South Lake Tahoe businesses blame U.S. 50 construction for revenue drop
The old adage about Tahoe having two seasons — winter and construction — especially rang true for South Shore businesses this summer and early fall as Caltrans plugged away at year one of a three-year project on a section of U.S. 50.
“It’s been four agonizing months for myself and others,” said Brian Cohen, owner of Overland Meat and Seafood Company, located off the highway in the Kings Trading Post shopping center. “We were doing numbers like it was 2007 and the Angora Fire. The only difference was back then when we got to the end of July and August, my numbers went back up. It hasn’t happened this year.”
Regular customers told Cohen they couldn’t deal with the traffic delays or difficulty accessing his business. The number of customers he saw on an average day dropped by about 100 compared to last year.
His sales, he said, were down roughly 4 percent over the year prior in July and August. In September, when Caltrans reduced traffic down to one lane in each direction, they dropped 11 percent.
“I had to send people home and just not schedule them to work,” said Cohen of his four full-time and two part-time employees.
Kelly Sheehan, owner of Steamers Bar and Grill, also felt the impact of the road construction.
“I noticed anywhere from a 17 to a 22 percent decline in my revenue, and I strongly feel it was because of people being unable to get into my business,” said Sheehan. “On Fridays, Saturdays and Sundays they would not have the traffic controls, but you could not make a left hand turn into my front entrance, which was prohibitive to people gaining access.”
Sheehan said she feels fortunate to have a “local following” that continues to patronize her restaurant, despite the inconveniences caused by the construction.
“I know that I didn’t get a lot of the tourists that I would typically get during the summer, and even into September. It impacted my business.”

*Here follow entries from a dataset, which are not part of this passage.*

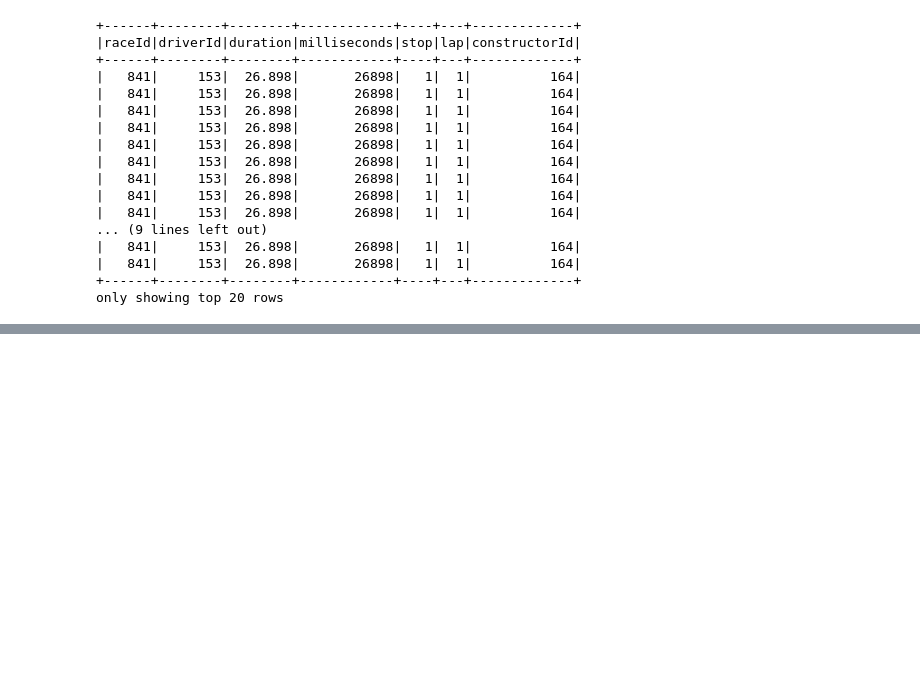
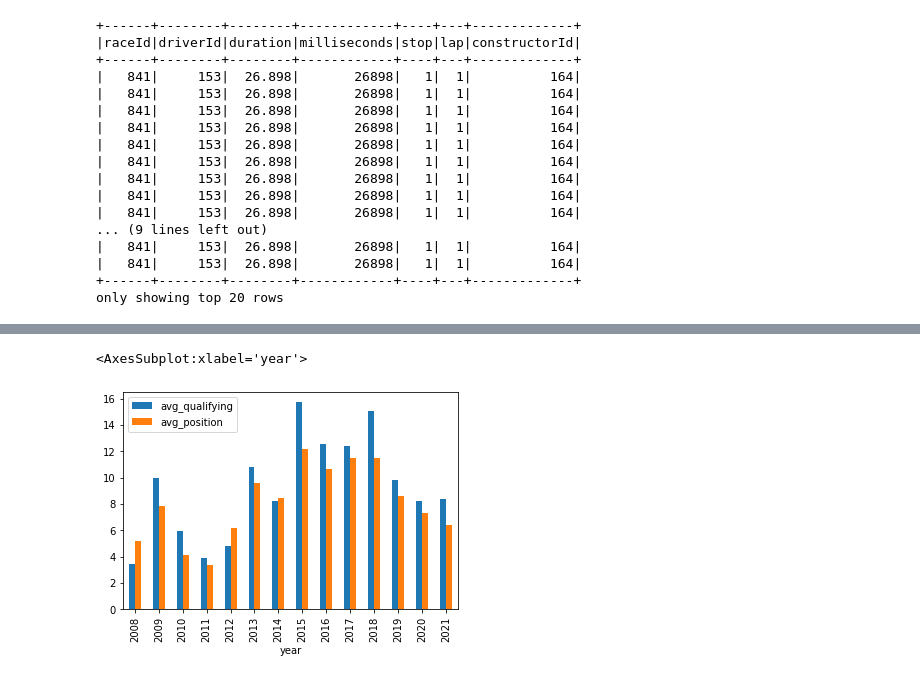
Before and after one commit to youssefragab99/formula_1_project, a Jupyter notebook: McLaren.ipynb, the cells around one changed output, grey strips where cells are left out. Saved outputs shown, nothing was run; the diff lists cells and outputs as text; code cells hidden in the pictures; blank space fills up the shorter version.

```diff
--- a/McLaren.ipynb
+++ b/McLaren.ipynb
@@ -200,7 +198,7 @@ pit_stops.show(10)
 +------+--------+----+---+--------+--------+------------+
 only showing top 10 rows
 # %%
-qualifying = sqlc.read.csv('formula_1_project/qualifying.csv', header = True, inferSchema = True)
+qualifying = sqlc.read.csv('qualifying.csv', header = True, inferSchema = True)
 qualifying.createOrReplaceTempView('qualifying')
 
 qualifying.show(10)
@@ -221,7 +219,7 @@ qualifying.show(10)
 +---------+------+--------+-------------+------+--------+--------+--------+--------+
 only showing top 10 rows
 # %%
-races = sqlc.read.csv('formula_1_project/races.csv', header = True, inferSchema = True)
+races = sqlc.read.csv('races.csv', header = True, inferSchema = True)
 races.createOrReplaceTempView('races')
 
 races.show(10)
@@ -242,7 +240,7 @@ races.show(10)
 +------+----+-----+---------+--------------------+----------+--------+--------------------+
 only showing top 10 rows
 # %%
-results = sqlc.read.csv('formula_1_project/results.csv', header = True, inferSchema = True)
+results = sqlc.read.csv('results.csv', header = True, inferSchema = True)
 results.createOrReplaceTempView('results')
 
 results.show(10)
@@ -476,0 +613,21 @@ sqlc.sql("""
+# %%
+avg_positions_year = sqlc.sql("""
+    SELECT races.year, round(mean(qualifying.position), 2) AS avg_qualifying, round(mean(results.position), 2) AS avg_position
+    FROM races, qualifying, results
+    WHERE races.year >= 2008
+        AND qualifying.constructorId == 1
+        AND results.constructorId == 1
+        AND races.raceId == qualifying.raceId
+        AND races.raceId == results.raceId
+    GROUP BY races.year
+    ORDER BY year ASC
+""")
+
+avg_positions_year\
+    .toPandas() \
+    .plot \
+    .bar(x = 'year',
+         y = ['avg_qualifying', 'avg_position'])
+# %% [output]
+<AxesSubplot:xlabel='year'>
+[figure, added]
```
Also changed, not shown: parts of 22 cells of this notebook, 1 other file.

Caltrans will wrap up phase one of its three-year project on a stretch of U.S. 50, spanning from the Y to Trout Creek Bridge, at the end of October. In addition to stormwater treatment improvements, the project will widen the roadway to include 6-foot shoulders for bike lanes; replace traffic signals, curbs, gutters and sidewalks; and improve the pavement slope.
This year, crews worked from the Y to Winnemucca Avenue. In 2018, the project will span from Winnemucca Avenue to Sierra Boulevard, and the following year, from Sierra Boulevard to Trout Creek Bridge.
Steve Nelson, Caltrans District 3 public information officer, said the agency took measures to try to reduce the impact on drivers and businesses, like not working on the weekends.
“During the summer, we were able to keep two lanes open during the day. Post-Labor Day we had to do grinding and paving. We set it up that way because post-Labor Day, it’s off-peak and the tourist traffic goes down,” said Nelson. “We knew it was going to have the most impact because we had to take it down to one lane in each direction.”
Crews have been working day and night shifts since Memorial Day to keep the project on schedule, said Nelson. Only working at night was not an option, he added.
“Daytime work was required during the paving the last several weeks because of the temperature requirements. The asphalt wouldn’t set properly if the contractor paved at night,” said Nelson. “Also, we’re working with a shorter window than some areas because of weather so we try to squeeze as much in during the days we have.”
But for businesses like Overland and Steamers that make money during the summer months to carry them through the shoulder season, it’s still a tough pill to swallow.
“The work they have done is awesome. They have done a great job. But this whole ordeal for all the businesses along here, this could have been dealt with in an entirely different way if they would just work at night,” said Cohen.
And with no back-road detours for drivers to take advantage of around next year’s project area, Cohen is worried that his business will have another summer slump.
“There is no bypass — and that is my concern. I already lost 20 percent of my business that comes from Glenbrook and Cave Rock this year,” said Cohen. “Unless we get this contractor to move to a night shift, it’s going to be even worse.”